Thursday 15 November 2012, 15:52
Thank you to everyone who contributed to Wednesday's first programme from the Listeners' Archive. Your recordings meant that on the BBC's 90th anniversary, we were able to hear previously lost radio moments - from Skiffle Club and Music While You Work (the picture above shows Mr Wynford Reynolds on a factory visit for Music While You Work from 1942) on the Light Programme in the 1950s, to Chris Evans' first show on Radio 1 in 1995, via appearances from legends such as Jack Jackson, John Dunn, Kenny Everett, Tony Blackburn, and John Peel.
Our thanks go to everyone who sent in audio - and in particular to listeners Charles Wright, Kay Vere, Alan Hyde, Mick Freed, David Roberts, Brian Field, and Colin Smith. Also thank you to our experts and collectors: Paul Wilson from the British Library Sound Archive, David Lloyd, Graeme Stevenson from the Old Time Radio Show Collectors Association, and Brian Reynolds of the Masters of Melody website.
We're still sifting through contributions and digitising audio, and will start returning tapes in the next couple of weeks. In the coming months, we hope to make more programmes from the great material you've told us you've got and/or already sent us, and if you have recordings we might be interested in, do let us know, at firstname.lastname@example.org or via Twitter @BBCListeners.
We still have one more fascinating programme made from your C60s and C90s; its producer, Heather Davies, tells us more:
'On the up-coming Cassette Edit of the Listeners' Archive (Sunday 18 November 12 noon, BBC 6 Music) Steve Lamacq will be opening the doors on his own private collection, which includes the very first interview and BBC session from a new band who would come to define the next decade of music, but who in 1999 hadn't left university yet... a new band called Coldplay.

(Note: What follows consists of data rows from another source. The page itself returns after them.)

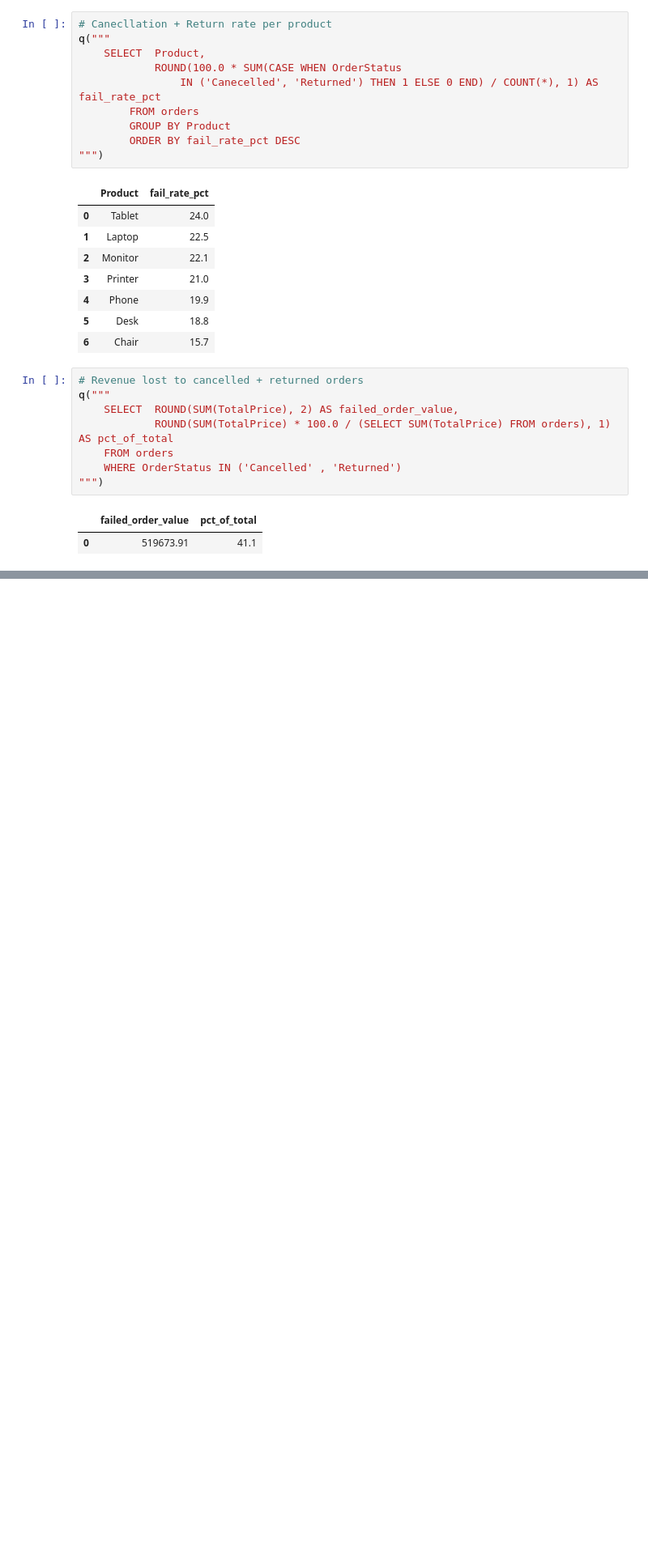
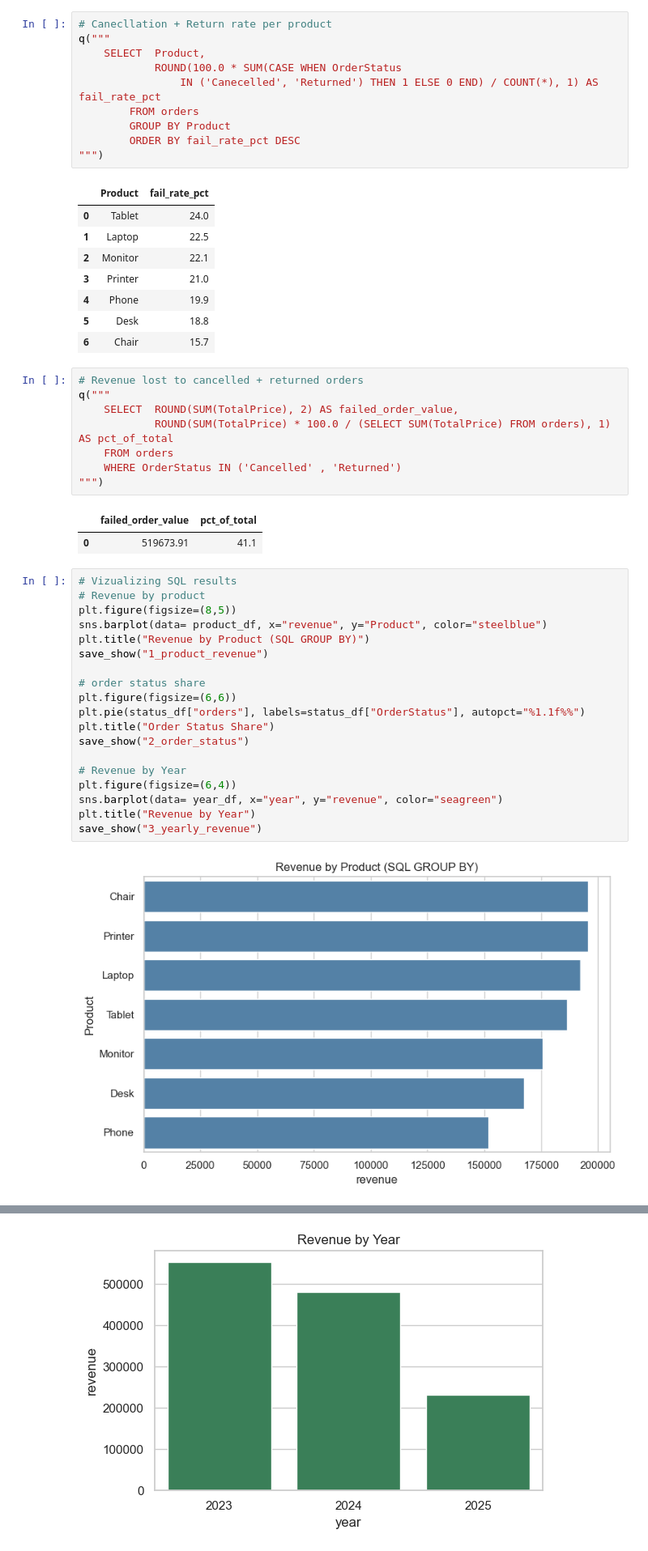
Before and after one commit to nasirali2024ag5310-arch/decodelabs-internship-project3, a Jupyter notebook: SQL_Project3.ipynb, the cells around one changed output, grey strips where cells are left out. Shown at 81% size. Drawn from its saved outputs; the diff is of its cells as text; blank space fills up the shorter version.

Commit message:
Vizualizing SQL results

```diff
--- a/SQL_Project3.ipynb
+++ b/SQL_Project3.ipynb
@@ -390,3 +390,24 @@ q("""
 # %% [output]
 |  | failed_order_value | pct_of_total |
 | 0 | 519673.91 | 41.1 |
+# %%
+# Vizualizing SQL results
+# Revenue by product
+plt.figure(figsize=(8,5))
+sns.barplot(data= product_df, x="revenue", y="Product", color="steelblue")
+plt.title("Revenue by Product (SQL GROUP BY)")
+save_show("1_product_revenue")
+
+# order status share
+plt.figure(figsize=(6,6))
+plt.pie(status_df["orders"], labels=status_df["OrderStatus"], autopct="%1.1f%%")
+plt.title("Order Status Share")
+save_show("2_order_status")
+
+# Revenue by Year
+plt.figure(figsize=(6,4))
+sns.barplot(data= year_df, x="year", y="revenue", color="seagreen")
+plt.title("Revenue by Year")
+save_show("3_yearly_revenue")
+# %% [output]
+[figure, added]
@@ -392,0 +415 @@ q("""
+[figure, added]
```
Also changed, not shown: parts of 1 cell of this notebook, 3 other files.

In the thought-to-be-lost interview, a young Chris Martin tells how the band came to be, and how they left a copy of their first single in Lamacq's pigeon-hole, but that somehow no-one picked it up. After such an inauspicious start, Lamacq went on to see them play a small gig, attended (by their own admission!) mostly by their friends. Lamacq was so impressed that he then invited them in for their first session for the BBC, and he enjoyed the show so much, he later recorded it over a promo cassette to preserve the session in perpetuity. In the programme Lamacq talks about how strange it is to hear the show back: "I don’t think they’ve changed that much as a band. The music is probably more ambitious now, but as people, they still have that mix of self-deprecation and a rather cheeky sense of humour".
Will Jackson is the project manager for the Listeners' Archive